Exploring the cross theme is richer than I imagined. I have yet to leap into creating a large piece on white canvas or paper, but I made a conscious choice to work over existing pieces (which satisfies my desire to re-use/re-purpose) and as I paint, I see how I relate to the underlying piece. Even if I “erase” it, it affects how I chose to develop the the image. And in pushing myself to work with crosses almost exclusively, I’m uncovering my relationship to it, and questioning what I consciously thought about it, while allowing myself to go down all sorts of paths and make all sorts of connections without censorship.

The 3 below were made the other day and are directly related to madonna figures I’ve painted/drawn that include vegetation. They have a solid, earthy quality.

The following are particularly exciting. The 2 on the left were made last week (and I admit they felt close to finished) but I worked into them. This action of “working into” a piece, or working with one image, has been especially hard for me to understand, in large part because my practice has been developing a light, quick and facile style. I’ve spent years developing a spontaneous, authentic line. But that mercurial style belies a restlessness thread in my work as well as my life. The good side of that quality is agility and an ability to adapt, but the flip side is difficulty sticking with, and committing to, a project after the initial bloom wears off.  I’m actually working very directly with that restlessness in daily life. This decision to do a graduate program has upended my life in ways I couldn’t predict, and restlessness is rampant, but just as I’ve made the commitment to be still and pay attention in day-to-day decisions, I’ve also committed to a similar art practice, and it’s finally making sense.

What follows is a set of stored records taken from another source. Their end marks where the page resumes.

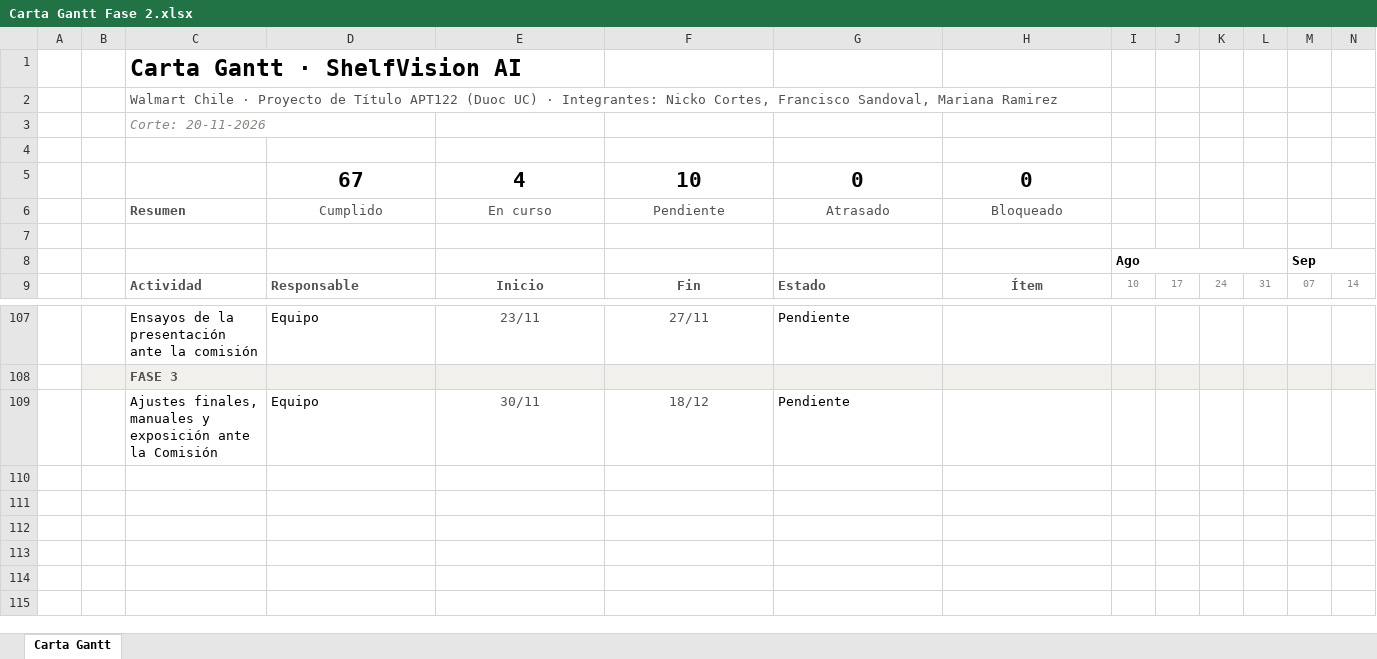
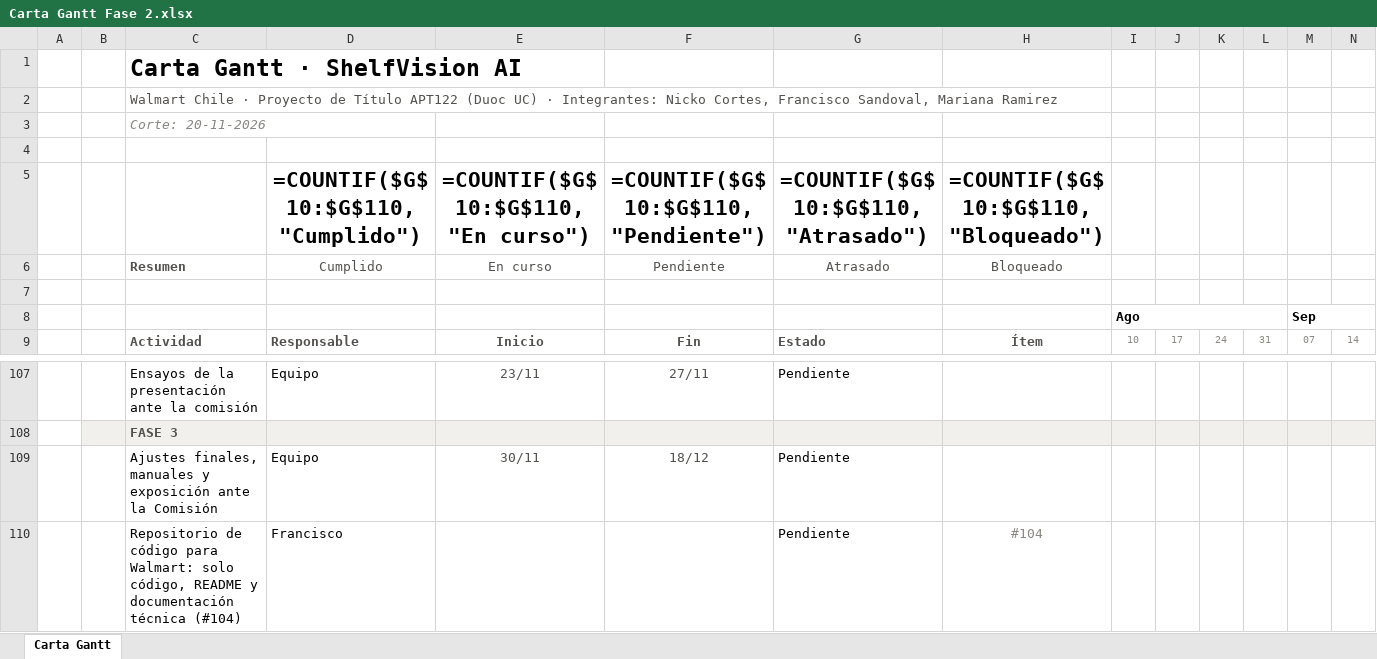
Before and after one commit to marcianabun/capstone, an Excel workbook: Fase 2/Evidencias Proyecto/Evidencias de documentación/Gestion/Carta Gantt Fase 2.xlsx, sheet Carta Gantt, drawn as a sheet; only a part is shown, gaps mark what is left out; values as stored, in another font and other column widths than the file's, no borders; formulas without a stored value are shown as written; conditional formats not drawn; removed rows and columns are numbered as before the commit, all else as after; rows hold the shown columns only; the diff names each change by its address in the sheet, - before the commit and + after, or states it on an @@ line.

Commit message:
docs: agrega el ítem #104 del repositorio de código para Walmart
Dueño: Francisco. Se hace solo con el MVP terminado al 100% y pulido, sin Claude como coautor. Incluye la fila nueva en la Carta Gantt (Fase 3) con las reglas de color y los conteos extendidos una fila.

```diff
--- a/Fase 2/Evidencias Proyecto/Evidencias de documentación/Gestion/Carta Gantt Fase 2.xlsx (sheet Carta Gantt)
+++ b/Fase 2/Evidencias Proyecto/Evidencias de documentación/Gestion/Carta Gantt Fase 2.xlsx (sheet Carta Gantt)
-row 5:  |  |  | 67 | 4 | 10 | 0 | 0
+row 5:  |  |  | =COUNTIF($G$10:$G$110,"Cumplido") | =COUNTIF($G$10:$G$110,"En curso") | =COUNTIF($G$10:$G$110,"Pendiente") | =COUNTIF($G$10:$G$110,"Atrasado") | =COUNTIF($G$10:$G$110,"Bloqueado")
+row 110:  |  | Repositorio de código para Walmart: solo código, README y documentación técnica (#104) | Francisco |  |  | Pendiente | #104
```
Also changed, not shown: 1 other file.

Now for my life to make sense. I actually doubt that “making sense” is even the point… 🙂



Cross Series and Beginning an Oil Painting

I worked in my sketchbook when I first went into my studio, played around with materials then drew the crosses above. This is the kind of line I love, done with a fat graphite pencil for marking lumber. And these crosses are morphing into trees-

I’ve been dancing around the idea of painting on white ground but something keeps bringing me back to working on top of old pieces. The originals below were quite large, done in an Experimental Drawing class with Robert Siegelman at the Museum School several years ago. I ripped up the originals into pieces roughly 20×30.” I liked them though never felt they were strong enough to stand on their own but always felt I wanted to use them as the base for new work. For a long time I thought I’d enhance the images in each piece, create new work based on images already there, but today I drew several of the cross images in white oil stick on three of them. The third image is still in progress and incorporates some of the background but doesn’t refer to it. I’ll work on the other 2 this week. I can see ways I’d like to incorporate shapes, colors etc. from the work beneath into a new piece.

This is the kind of image exploration that fascinates and pulls at me. I feel like I have to do this to get through to the next stage of working on plain canvas.

Today’s milestone– I finally felt comfortable handling oil paint because I understood how to use medium to get the paint to the consistency I wanted. I learned some basics looking at Youtube videos on oil painting. I see how oil glazes impart a luminous quality.